UK Tory frontrunner Boris Johnson compared the US moon landings to Britain’s success in delivering Brexit by 31 October in his Daily Telegraph column on Sunday evening.
The former Foreign Minister, widely seen as the next UK prime minister, said that if the US could land on the moon 50 years ago then the UK could solve issues on the Irish backstop.
The news comes as six Conservative MPs said that they would defect to the Liberal Democrats if Mr Johnson becomes prime minister, threatening his majority rule in Commons.
Sir Alan Duncan has quit as a foreign minister— Steven Swinford (@Steven_Swinford) July 22, 2019
He handed in his resignation letter this morning
He's made clear he can't serve under a Boris Johnson premiership
“But Boris Johnson whilst clever, whilst cleverer than Donald Trump, he can speak Latin, Donald Trump can’t even speak English.. Boris Johnson is a very dangerous man. If he attempts to lash Britain ever tighter to the Donald Trump White House we are in serious trouble..”#MOATS pic.twitter.com/DZHuyBoChG— George Galloway (@georgegalloway) July 21, 2019
The European Union has also said it will not renegotiate outgoing PM Theresa May’s withdrawal agreement.
He wrote that if the US could use “hand-knitted computer code” to travel to the Moon in 1969, the UK could solve the problem of “frictionless trade at the Northern Irish border”.
“There is no task so simple that government cannot over-complicate if it doesn't want to do it”, Mr Johnson said, adding that there were few tasks “so complex that humanity cannot solve if we have a real sense of mission to pull them off”.
Boris has an optimistic vision of a fully independent UK and has the rhetorical skills to convey this to the general public. These qualities alone make him an excellent choice for PM as we are about to leave the EU.
— Tony Blighe (@TBlighe) July 22, 2019
No humans on the Moon... if there were, the first Eathians would have been killed for invading their Moon ..
— Vasco Horta (@vhorta1973) July 21, 2019
He urged the country to recover its “can-do spirit” and said that the UK had “the technology” to leave EU on 31 October. “What we need now is the will and the drive,” he wrote.

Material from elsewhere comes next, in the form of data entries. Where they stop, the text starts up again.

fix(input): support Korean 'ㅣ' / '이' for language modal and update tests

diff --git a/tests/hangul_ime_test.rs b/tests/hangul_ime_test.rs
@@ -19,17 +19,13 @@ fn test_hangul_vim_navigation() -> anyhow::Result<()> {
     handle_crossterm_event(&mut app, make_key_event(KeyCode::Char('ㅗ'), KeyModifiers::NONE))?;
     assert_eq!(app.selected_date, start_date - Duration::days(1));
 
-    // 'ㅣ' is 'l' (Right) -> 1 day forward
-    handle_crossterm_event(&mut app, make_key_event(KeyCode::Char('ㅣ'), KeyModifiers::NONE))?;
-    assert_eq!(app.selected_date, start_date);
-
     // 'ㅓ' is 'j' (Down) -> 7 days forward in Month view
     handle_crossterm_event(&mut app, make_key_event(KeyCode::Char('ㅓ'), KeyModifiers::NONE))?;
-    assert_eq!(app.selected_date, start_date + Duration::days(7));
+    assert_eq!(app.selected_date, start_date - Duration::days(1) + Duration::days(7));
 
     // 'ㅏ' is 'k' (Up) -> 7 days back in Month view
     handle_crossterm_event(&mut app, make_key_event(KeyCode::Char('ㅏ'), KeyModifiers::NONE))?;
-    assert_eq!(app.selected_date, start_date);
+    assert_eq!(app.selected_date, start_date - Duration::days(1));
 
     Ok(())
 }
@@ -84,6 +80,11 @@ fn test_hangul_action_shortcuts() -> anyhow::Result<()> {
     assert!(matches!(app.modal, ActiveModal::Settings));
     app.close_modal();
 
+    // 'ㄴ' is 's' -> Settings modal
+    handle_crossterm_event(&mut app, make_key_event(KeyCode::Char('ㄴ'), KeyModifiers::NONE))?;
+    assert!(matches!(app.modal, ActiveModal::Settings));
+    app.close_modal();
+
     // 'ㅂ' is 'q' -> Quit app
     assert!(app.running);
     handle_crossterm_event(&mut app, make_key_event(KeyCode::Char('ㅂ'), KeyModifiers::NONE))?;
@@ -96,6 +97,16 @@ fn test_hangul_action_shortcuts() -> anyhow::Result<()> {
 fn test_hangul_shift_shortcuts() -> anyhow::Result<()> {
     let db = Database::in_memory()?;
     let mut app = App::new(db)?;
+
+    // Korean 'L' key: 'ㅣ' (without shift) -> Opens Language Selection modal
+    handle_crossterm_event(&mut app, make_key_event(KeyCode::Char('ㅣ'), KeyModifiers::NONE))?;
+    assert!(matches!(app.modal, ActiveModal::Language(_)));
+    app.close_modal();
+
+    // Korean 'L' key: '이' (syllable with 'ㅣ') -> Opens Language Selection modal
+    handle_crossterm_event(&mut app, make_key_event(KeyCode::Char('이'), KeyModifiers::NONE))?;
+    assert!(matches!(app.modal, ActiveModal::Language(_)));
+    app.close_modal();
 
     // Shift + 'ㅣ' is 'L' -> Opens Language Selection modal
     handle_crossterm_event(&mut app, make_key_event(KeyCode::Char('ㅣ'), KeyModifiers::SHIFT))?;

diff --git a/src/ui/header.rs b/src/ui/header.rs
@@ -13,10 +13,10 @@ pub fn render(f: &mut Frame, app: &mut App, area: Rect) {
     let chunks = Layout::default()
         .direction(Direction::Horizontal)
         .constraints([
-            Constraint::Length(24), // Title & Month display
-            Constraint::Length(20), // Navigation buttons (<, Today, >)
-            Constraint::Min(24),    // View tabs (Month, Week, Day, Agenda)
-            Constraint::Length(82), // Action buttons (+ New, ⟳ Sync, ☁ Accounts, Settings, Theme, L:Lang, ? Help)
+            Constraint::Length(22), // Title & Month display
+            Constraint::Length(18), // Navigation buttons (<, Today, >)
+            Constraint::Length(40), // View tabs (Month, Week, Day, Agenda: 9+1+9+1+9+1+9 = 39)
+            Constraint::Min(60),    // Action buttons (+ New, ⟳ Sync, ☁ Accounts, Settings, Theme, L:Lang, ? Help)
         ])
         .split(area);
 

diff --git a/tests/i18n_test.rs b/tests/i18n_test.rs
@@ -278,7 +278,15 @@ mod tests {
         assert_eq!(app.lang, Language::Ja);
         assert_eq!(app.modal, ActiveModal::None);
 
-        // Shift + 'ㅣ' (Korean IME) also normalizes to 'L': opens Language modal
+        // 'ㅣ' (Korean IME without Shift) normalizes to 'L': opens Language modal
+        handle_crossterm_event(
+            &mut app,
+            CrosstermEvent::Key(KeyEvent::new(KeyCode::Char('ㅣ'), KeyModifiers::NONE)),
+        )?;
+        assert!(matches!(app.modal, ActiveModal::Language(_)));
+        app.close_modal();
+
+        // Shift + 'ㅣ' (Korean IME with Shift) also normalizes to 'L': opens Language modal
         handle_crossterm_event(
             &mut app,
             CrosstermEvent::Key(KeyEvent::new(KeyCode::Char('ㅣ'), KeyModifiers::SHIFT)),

The news comes after UK minister of state for Europe and the Americas, Sir Alan Duncan, resigned from the Cabinet on Monday, a statement from the Foreign Office revealed.
According to Sunday Times political editor, Steven Swinford, a further twelve ministers plan to resign from Monday to Wednesday. Chancellor of the Exchequers and vocal critic of a hard Brexit, Philip Hammond, also said that he would resign from the Cabinet if Mr Johnson became prime minister amid rumours he would be sacked over his Brexit stance. UK justice secretary David Gauke has also planned to resign if Mr Johnson is elected PM.